At Yale, the academic endeavors of myself and my classmates are far-reaching and diverse. We stimulate our intellect with insightful classes on philosophy, modern literature, economics, life sciences, global affairs, quantum physics, sociology, art history, and a great many other subjects. We acquire vast amounts of interdisciplinary knowledge and skill through close relationships with our professors, who themselves are pioneers in their fields.

And what great feats we do accomplish in our four years! Our writings are published in the most distinguished literary journals. Our scientific breakthroughs earn us awards and high praise. World leaders travel to Yale to share ideas and craft policy with us. Our standard of academic excellence is unparalleled. 

Finally, on graduation day, each college senior dons a cap and gown, strides across the stage to shake the president’s hand, and collects their diploma. Then, one by one, they put on their work-suits and hard hats, bid us farewell, and depart to work in the mines.

It is such a delight to witness each of these graduating seniors, shining stars in their fields, receive a salute from the Yale president and medals commending them with the highest academic honors. Of course, nothing is more gratifying than watching each of them carefully pack their bags with a pick, hammer, shovel, drill, and headlamp, as they head off to their new jobs in the mines.

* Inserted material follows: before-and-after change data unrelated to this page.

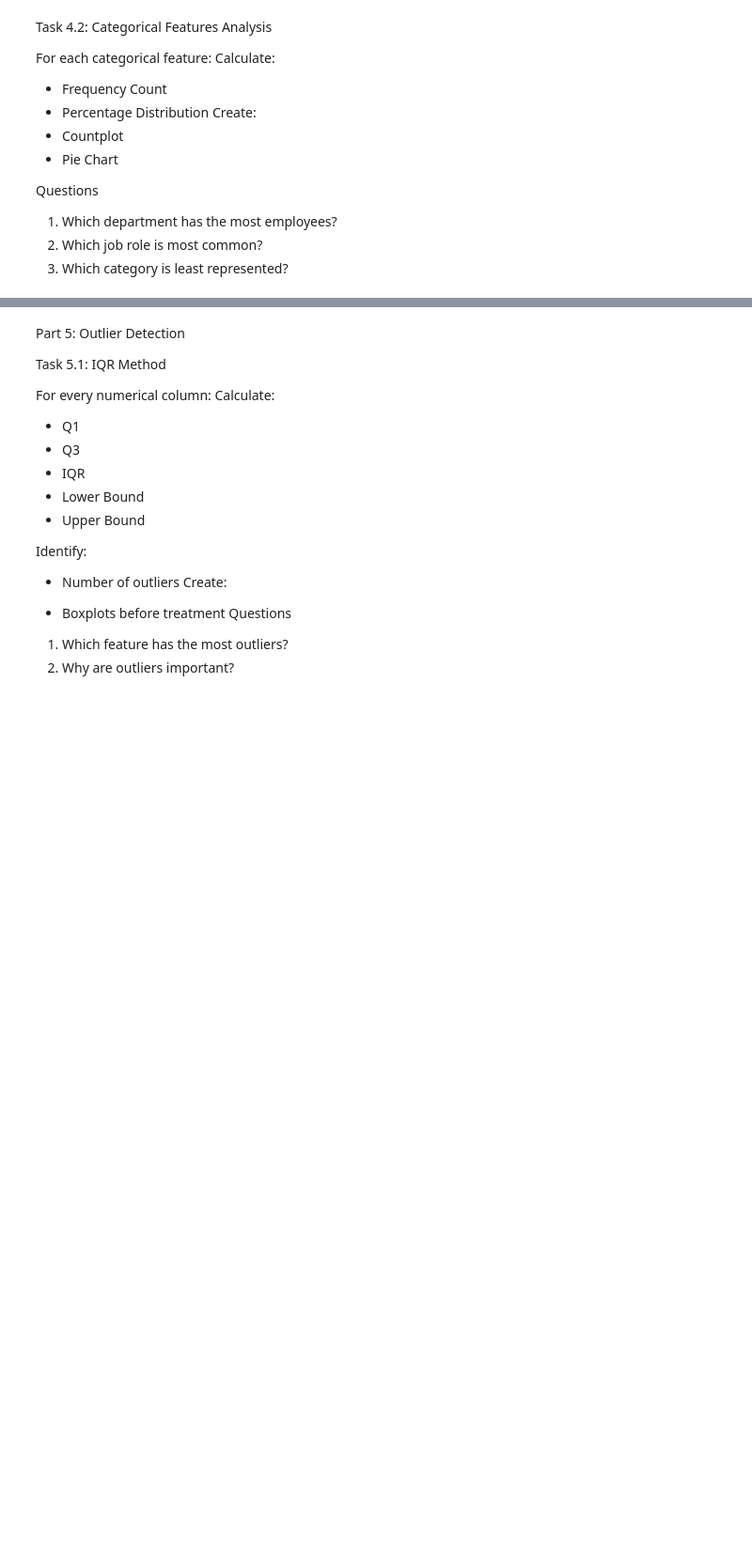
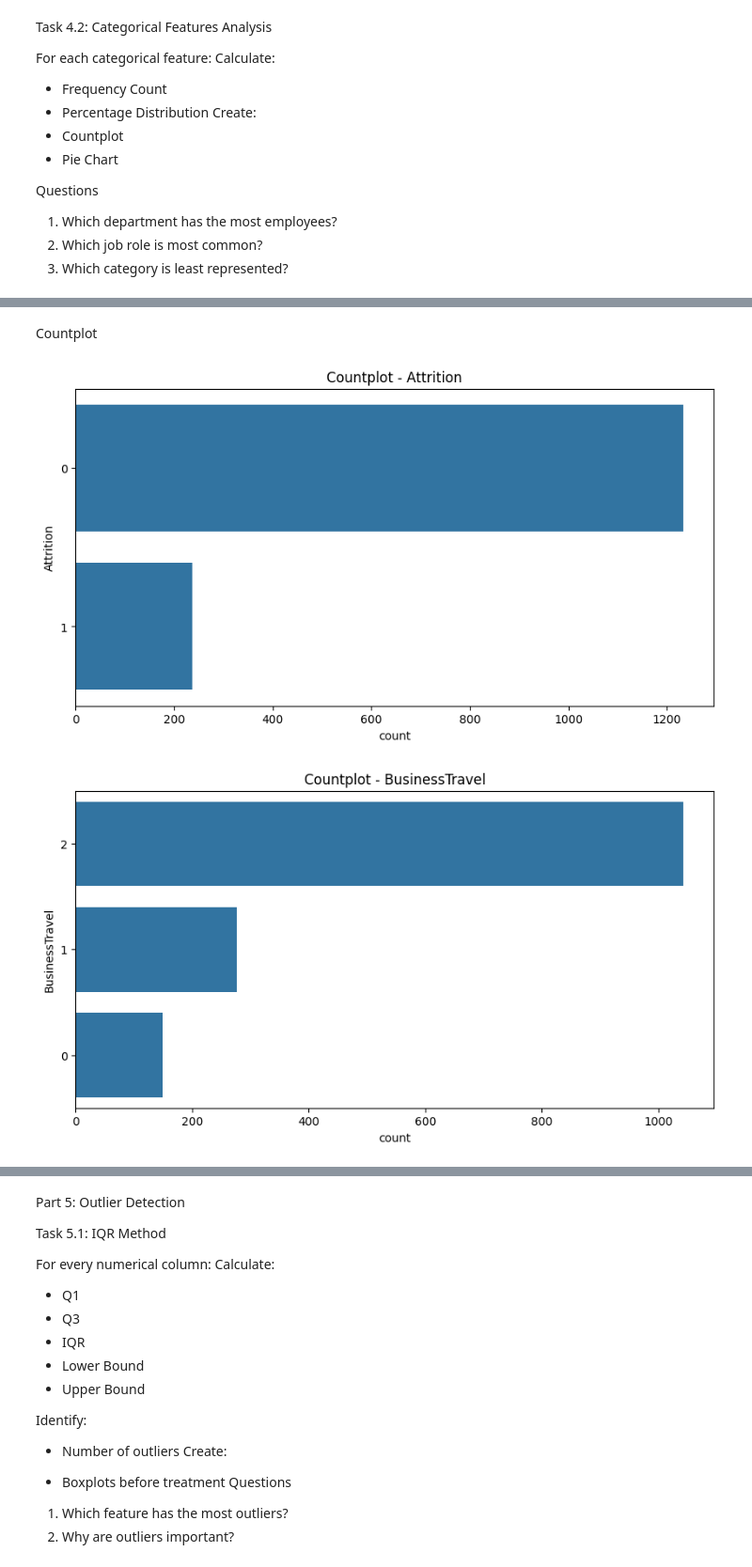
Before and after one commit to Devendrakumawat8089/ML, a Jupyter notebook: Advance Python 3/Assignment.ipynb, the cells around one changed output, grey strips where cells are left out. Shown at 94% size. Saved outputs shown, nothing was run; the diff lists cells and outputs as text; code cells hidden in the pictures; blank space fills up the shorter version.

```diff
--- a/Advance Python 3/Assignment.ipynb
+++ b/Advance Python 3/Assignment.ipynb
@@ -727,0 +829,8 @@ Questions
+# %%
+for col in cat_cols:
+
+    print(f"\n")
+
+    print(f"Frequency Count - {col}")
+
+    print(df[col].value_counts())
@@ -727,0 +857,7 @@ Questions
+# %%
+for col in cat_cols:
+
+    print(f"\n")
+    print(f"Percentage Distribution - {col}")
+
+    print(round(df[col].value_counts(normalize=True) * 100,2))
@@ -727,0 +882,15 @@ Questions
+# %% [markdown]
+Countplot
+# %%
+for col in cat_cols:
+
+    plt.figure(figsize=(10,5))
+
+    sns.countplot(y=df[col],order=df[col].value_counts().index)
+
+    plt.title(f'Countplot - {col}')
+
+    plt.show()
+# %% [output]
+[figure, added]
+[figure, added]
```
Also changed, not shown: parts of 25 cells of this notebook.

These days, I find myself pondering my own commencement date. Sometimes I think it will be hard to leave my studies behind to go work in the mines. But then I remember all the generations of Yale students who dug deep and paved the way for us, and I feel a sense of deep pride. Each one achieved incredible scholarly feats. Each one graduated and went to work in the mines. Standing on their shoulders, I’m confident that I, too, am on the right path. Onwards and downwards, dear Yale graduates, onwards and downwards.

–R. Pontious